## EXERCISE BRIEF:
Below are records to write out again, exactly as they read.

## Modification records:
# # # # #

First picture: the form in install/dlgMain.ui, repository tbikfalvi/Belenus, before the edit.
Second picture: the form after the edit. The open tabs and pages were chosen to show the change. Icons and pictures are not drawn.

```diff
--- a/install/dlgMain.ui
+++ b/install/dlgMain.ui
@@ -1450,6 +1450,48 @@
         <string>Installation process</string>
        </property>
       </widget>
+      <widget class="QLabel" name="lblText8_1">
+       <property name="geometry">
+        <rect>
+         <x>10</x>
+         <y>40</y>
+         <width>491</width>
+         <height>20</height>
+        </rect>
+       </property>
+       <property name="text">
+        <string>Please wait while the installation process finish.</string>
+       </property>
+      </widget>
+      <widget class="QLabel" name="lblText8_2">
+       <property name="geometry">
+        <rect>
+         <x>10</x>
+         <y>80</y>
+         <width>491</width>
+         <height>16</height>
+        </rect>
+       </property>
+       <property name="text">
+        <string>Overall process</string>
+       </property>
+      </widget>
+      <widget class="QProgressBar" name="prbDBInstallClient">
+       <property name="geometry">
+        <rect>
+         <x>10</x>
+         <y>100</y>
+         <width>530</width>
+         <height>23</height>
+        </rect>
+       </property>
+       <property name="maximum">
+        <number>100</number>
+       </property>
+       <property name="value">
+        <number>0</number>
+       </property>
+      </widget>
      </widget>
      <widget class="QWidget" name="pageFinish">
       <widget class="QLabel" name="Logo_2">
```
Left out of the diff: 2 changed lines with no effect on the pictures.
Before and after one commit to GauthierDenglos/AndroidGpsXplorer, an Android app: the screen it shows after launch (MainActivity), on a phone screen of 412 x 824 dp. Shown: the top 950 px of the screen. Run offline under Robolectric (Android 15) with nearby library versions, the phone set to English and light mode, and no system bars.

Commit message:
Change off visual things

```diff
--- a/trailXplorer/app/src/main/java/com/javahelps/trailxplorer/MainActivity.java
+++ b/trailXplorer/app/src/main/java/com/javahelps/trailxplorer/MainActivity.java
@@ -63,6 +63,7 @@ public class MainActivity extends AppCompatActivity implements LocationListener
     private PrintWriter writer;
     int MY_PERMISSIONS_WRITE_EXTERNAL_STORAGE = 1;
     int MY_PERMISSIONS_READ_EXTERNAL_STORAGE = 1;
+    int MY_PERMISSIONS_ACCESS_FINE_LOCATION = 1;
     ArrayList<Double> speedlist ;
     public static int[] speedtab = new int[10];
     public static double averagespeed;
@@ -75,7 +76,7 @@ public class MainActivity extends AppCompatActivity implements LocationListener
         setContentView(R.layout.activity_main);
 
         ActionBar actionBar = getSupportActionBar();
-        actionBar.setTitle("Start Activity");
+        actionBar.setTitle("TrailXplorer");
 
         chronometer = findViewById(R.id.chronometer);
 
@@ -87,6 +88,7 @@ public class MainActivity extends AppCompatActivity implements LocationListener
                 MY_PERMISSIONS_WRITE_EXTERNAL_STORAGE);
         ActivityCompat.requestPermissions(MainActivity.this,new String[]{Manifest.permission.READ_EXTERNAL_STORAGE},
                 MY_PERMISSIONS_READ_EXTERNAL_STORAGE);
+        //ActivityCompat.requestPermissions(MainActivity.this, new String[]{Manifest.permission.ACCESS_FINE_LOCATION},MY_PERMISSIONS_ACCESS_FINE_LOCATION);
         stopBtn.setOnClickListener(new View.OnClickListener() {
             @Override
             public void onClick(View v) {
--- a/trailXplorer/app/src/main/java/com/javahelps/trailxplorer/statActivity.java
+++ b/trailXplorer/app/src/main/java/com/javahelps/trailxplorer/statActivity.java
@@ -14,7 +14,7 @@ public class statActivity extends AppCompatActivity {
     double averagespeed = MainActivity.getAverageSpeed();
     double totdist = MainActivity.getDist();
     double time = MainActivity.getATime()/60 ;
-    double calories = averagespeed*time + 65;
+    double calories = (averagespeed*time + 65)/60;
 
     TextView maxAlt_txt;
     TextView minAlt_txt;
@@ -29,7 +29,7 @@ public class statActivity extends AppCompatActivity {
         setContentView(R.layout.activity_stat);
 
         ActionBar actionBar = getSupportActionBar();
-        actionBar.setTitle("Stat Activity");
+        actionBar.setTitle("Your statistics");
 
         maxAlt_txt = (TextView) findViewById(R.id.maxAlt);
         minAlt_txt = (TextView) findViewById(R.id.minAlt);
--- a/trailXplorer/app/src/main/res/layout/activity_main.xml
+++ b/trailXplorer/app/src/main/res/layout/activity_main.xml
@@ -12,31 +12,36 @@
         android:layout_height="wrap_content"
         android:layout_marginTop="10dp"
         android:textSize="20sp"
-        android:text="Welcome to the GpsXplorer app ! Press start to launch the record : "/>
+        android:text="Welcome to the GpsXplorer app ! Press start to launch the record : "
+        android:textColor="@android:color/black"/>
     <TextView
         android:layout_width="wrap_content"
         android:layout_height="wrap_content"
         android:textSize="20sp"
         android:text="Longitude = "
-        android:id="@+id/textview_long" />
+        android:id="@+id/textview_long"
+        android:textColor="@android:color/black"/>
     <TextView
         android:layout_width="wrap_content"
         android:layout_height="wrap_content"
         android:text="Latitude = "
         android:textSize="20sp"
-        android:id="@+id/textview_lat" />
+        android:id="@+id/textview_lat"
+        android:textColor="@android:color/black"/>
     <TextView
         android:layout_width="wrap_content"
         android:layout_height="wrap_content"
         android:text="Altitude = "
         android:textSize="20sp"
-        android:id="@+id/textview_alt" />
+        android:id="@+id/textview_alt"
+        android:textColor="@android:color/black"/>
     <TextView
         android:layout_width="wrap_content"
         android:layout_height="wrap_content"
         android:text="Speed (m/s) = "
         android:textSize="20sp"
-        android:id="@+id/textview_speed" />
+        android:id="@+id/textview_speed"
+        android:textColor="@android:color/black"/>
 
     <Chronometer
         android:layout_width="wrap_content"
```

# # # # #

## REPLY TO THE TASK:
First picture: the form in install/dlgMain.ui, repository tbikfalvi/Belenus, before the edit.
Second picture: the form after the edit. The open tabs and pages were chosen to show the change. Icons and pictures are not drawn.

```diff
--- a/install/dlgMain.ui
+++ b/install/dlgMain.ui
@@ -1450,6 +1450,48 @@
         <string>Installation process</string>
        </property>
       </widget>
+      <widget class="QLabel" name="lblText8_1">
+       <property name="geometry">
+        <rect>
+         <x>10</x>
+         <y>40</y>
+         <width>491</width>
+         <height>20</height>
+        </rect>
+       </property>
+       <property name="text">
+        <string>Please wait while the installation process finish.</string>
+       </property>
+      </widget>
+      <widget class="QLabel" name="lblText8_2">
+       <property name="geometry">
+        <rect>
+         <x>10</x>
+         <y>80</y>
+         <width>491</width>
+         <height>16</height>
+        </rect>
+       </property>
+       <property name="text">
+        <string>Overall process</string>
+       </property>
+      </widget>
+      <widget class="QProgressBar" name="prbDBInstallClient">
+       <property name="geometry">
+        <rect>
+         <x>10</x>
+         <y>100</y>
+         <width>530</width>
+         <height>23</height>
+        </rect>
+       </property>
+       <property name="maximum">
+        <number>100</number>
+       </property>
+       <property name="value">
+        <number>0</number>
+       </property>
+      </widget>
      </widget>
      <widget class="QWidget" name="pageFinish">
       <widget class="QLabel" name="Logo_2">
```
Left out of the diff: 2 changed lines with no effect on the pictures.
Before and after one commit to GauthierDenglos/AndroidGpsXplorer, an Android app: the screen it shows after launch (MainActivity), on a phone screen of 412 x 824 dp. Shown: the top 950 px of the screen. Run offline under Robolectric (Android 15) with nearby library versions, the phone set to English and light mode, and no system bars.

Commit message:
Change off visual things

```diff
--- a/trailXplorer/app/src/main/java/com/javahelps/trailxplorer/MainActivity.java
+++ b/trailXplorer/app/src/main/java/com/javahelps/trailxplorer/MainActivity.java
@@ -63,6 +63,7 @@ public class MainActivity extends AppCompatActivity implements LocationListener
     private PrintWriter writer;
     int MY_PERMISSIONS_WRITE_EXTERNAL_STORAGE = 1;
     int MY_PERMISSIONS_READ_EXTERNAL_STORAGE = 1;
+    int MY_PERMISSIONS_ACCESS_FINE_LOCATION = 1;
     ArrayList<Double> speedlist ;
     public static int[] speedtab = new int[10];
     public static double averagespeed;
@@ -75,7 +76,7 @@ public class MainActivity extends AppCompatActivity implements LocationListener
         setContentView(R.layout.activity_main);
 
         ActionBar actionBar = getSupportActionBar();
-        actionBar.setTitle("Start Activity");
+        actionBar.setTitle("TrailXplorer");
 
         chronometer = findViewById(R.id.chronometer);
 
@@ -87,6 +88,7 @@ public class MainActivity extends AppCompatActivity implements LocationListener
                 MY_PERMISSIONS_WRITE_EXTERNAL_STORAGE);
         ActivityCompat.requestPermissions(MainActivity.this,new String[]{Manifest.permission.READ_EXTERNAL_STORAGE},
                 MY_PERMISSIONS_READ_EXTERNAL_STORAGE);
+        //ActivityCompat.requestPermissions(MainActivity.this, new String[]{Manifest.permission.ACCESS_FINE_LOCATION},MY_PERMISSIONS_ACCESS_FINE_LOCATION);
         stopBtn.setOnClickListener(new View.OnClickListener() {
             @Override
             public void onClick(View v) {
--- a/trailXplorer/app/src/main/java/com/javahelps/trailxplorer/statActivity.java
+++ b/trailXplorer/app/src/main/java/com/javahelps/trailxplorer/statActivity.java
@@ -14,7 +14,7 @@ public class statActivity extends AppCompatActivity {
     double averagespeed = MainActivity.getAverageSpeed();
     double totdist = MainActivity.getDist();
     double time = MainActivity.getATime()/60 ;
-    double calories = averagespeed*time + 65;
+    double calories = (averagespeed*time + 65)/60;
 
     TextView maxAlt_txt;
     TextView minAlt_txt;
@@ -29,7 +29,7 @@ public class statActivity extends AppCompatActivity {
         setContentView(R.layout.activity_stat);
 
         ActionBar actionBar = getSupportActionBar();
-        actionBar.setTitle("Stat Activity");
+        actionBar.setTitle("Your statistics");
 
         maxAlt_txt = (TextView) findViewById(R.id.maxAlt);
         minAlt_txt = (TextView) findViewById(R.id.minAlt);
--- a/trailXplorer/app/src/main/res/layout/activity_main.xml
+++ b/trailXplorer/app/src/main/res/layout/activity_main.xml
@@ -12,31 +12,36 @@
         android:layout_height="wrap_content"
         android:layout_marginTop="10dp"
         android:textSize="20sp"
-        android:text="Welcome to the GpsXplorer app ! Press start to launch the record : "/>
+        android:text="Welcome to the GpsXplorer app ! Press start to launch the record : "
+        android:textColor="@android:color/black"/>
     <TextView
         android:layout_width="wrap_content"
         android:layout_height="wrap_content"
         android:textSize="20sp"
         android:text="Longitude = "
-        android:id="@+id/textview_long" />
+        android:id="@+id/textview_long"
+        android:textColor="@android:color/black"/>
     <TextView
         android:layout_width="wrap_content"
         android:layout_height="wrap_content"
         android:text="Latitude = "
         android:textSize="20sp"
-        android:id="@+id/textview_lat" />
+        android:id="@+id/textview_lat"
+        android:textColor="@android:color/black"/>
     <TextView
         android:layout_width="wrap_content"
         android:layout_height="wrap_content"
         android:text="Altitude = "
         android:textSize="20sp"
-        android:id="@+id/textview_alt" />
+        android:id="@+id/textview_alt"
+        android:textColor="@android:color/black"/>
     <TextView
         android:layout_width="wrap_content"
         android:layout_height="wrap_content"
         android:text="Speed (m/s) = "
         android:textSize="20sp"
-        android:id="@+id/textview_speed" />
+        android:id="@+id/textview_speed"
+        android:textColor="@android:color/black"/>
 
     <Chronometer
         android:layout_width="wrap_content"
```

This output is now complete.